(Beginning of Data extract)
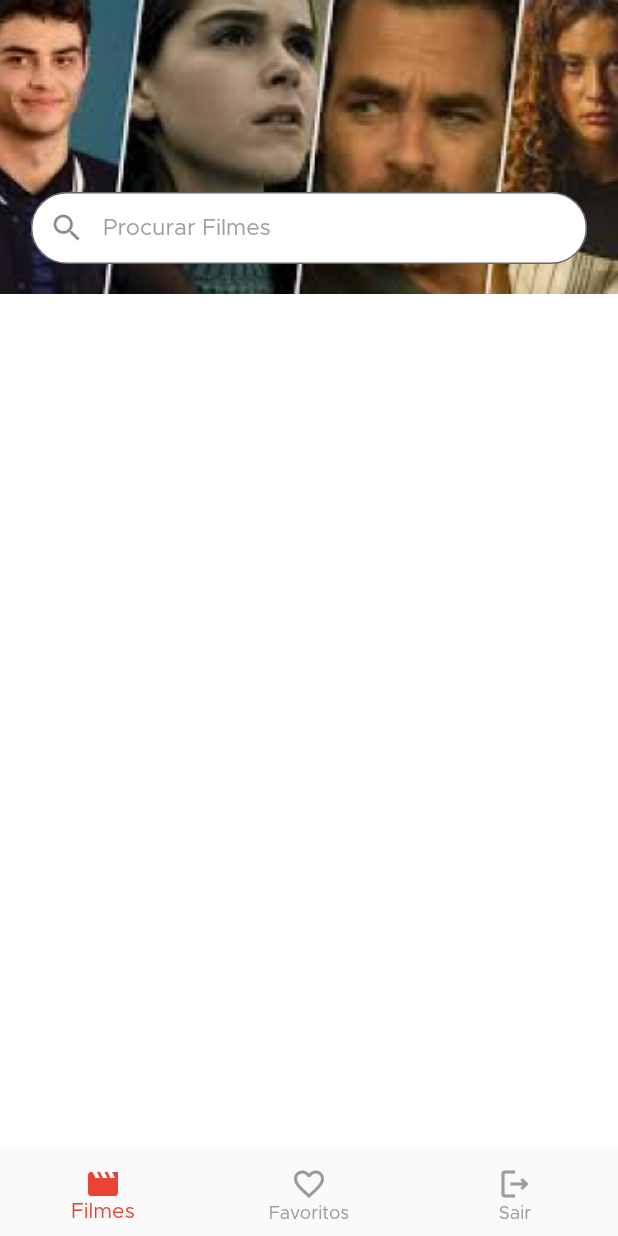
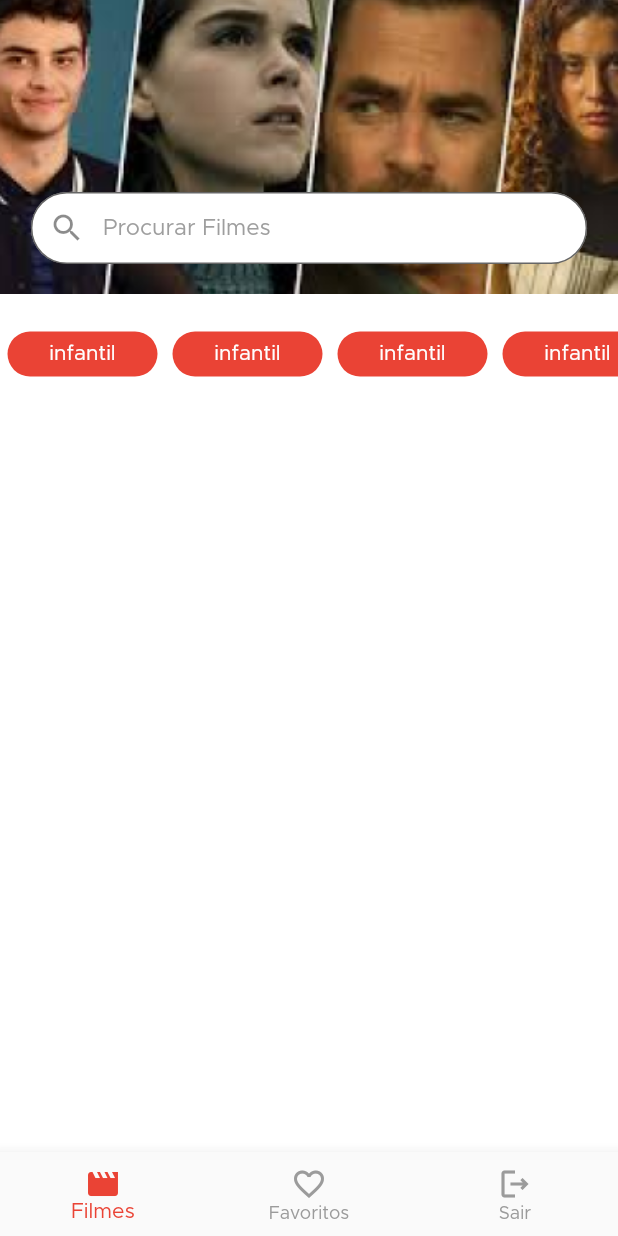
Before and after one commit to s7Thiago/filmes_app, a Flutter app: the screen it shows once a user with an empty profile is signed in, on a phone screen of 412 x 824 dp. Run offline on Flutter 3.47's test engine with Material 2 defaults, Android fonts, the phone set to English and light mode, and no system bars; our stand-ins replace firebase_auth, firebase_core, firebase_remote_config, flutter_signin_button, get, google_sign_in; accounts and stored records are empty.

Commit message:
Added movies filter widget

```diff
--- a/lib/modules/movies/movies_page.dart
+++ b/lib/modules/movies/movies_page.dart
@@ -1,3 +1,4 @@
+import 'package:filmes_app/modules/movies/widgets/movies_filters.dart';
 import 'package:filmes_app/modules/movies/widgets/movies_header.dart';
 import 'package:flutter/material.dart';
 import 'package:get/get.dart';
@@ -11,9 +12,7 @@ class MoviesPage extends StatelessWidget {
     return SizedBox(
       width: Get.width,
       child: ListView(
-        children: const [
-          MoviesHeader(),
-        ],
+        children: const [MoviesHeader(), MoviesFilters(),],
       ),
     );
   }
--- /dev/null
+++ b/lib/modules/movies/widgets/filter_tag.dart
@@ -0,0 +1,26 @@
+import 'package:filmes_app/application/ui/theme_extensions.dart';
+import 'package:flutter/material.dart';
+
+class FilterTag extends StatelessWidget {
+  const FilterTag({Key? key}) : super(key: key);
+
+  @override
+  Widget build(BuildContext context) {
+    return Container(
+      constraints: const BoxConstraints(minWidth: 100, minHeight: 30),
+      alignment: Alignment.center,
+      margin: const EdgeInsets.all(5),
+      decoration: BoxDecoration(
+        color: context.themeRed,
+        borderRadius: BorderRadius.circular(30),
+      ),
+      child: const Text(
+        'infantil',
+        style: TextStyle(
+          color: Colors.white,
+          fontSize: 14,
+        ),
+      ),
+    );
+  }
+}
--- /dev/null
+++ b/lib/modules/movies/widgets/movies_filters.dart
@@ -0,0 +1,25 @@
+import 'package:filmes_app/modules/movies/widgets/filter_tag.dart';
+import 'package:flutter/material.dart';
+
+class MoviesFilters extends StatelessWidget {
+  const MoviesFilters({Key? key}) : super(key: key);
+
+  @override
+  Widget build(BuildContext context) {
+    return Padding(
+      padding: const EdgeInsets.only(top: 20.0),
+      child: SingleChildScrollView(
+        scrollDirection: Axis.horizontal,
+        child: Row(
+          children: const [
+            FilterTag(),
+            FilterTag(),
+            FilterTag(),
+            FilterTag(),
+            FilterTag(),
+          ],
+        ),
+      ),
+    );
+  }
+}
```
(End of Data extract)
■ Action item ■
In the listing, find each line with the string "color" and copy it.

■ Response ■
+        color: context.themeRed,
+          color: Colors.white,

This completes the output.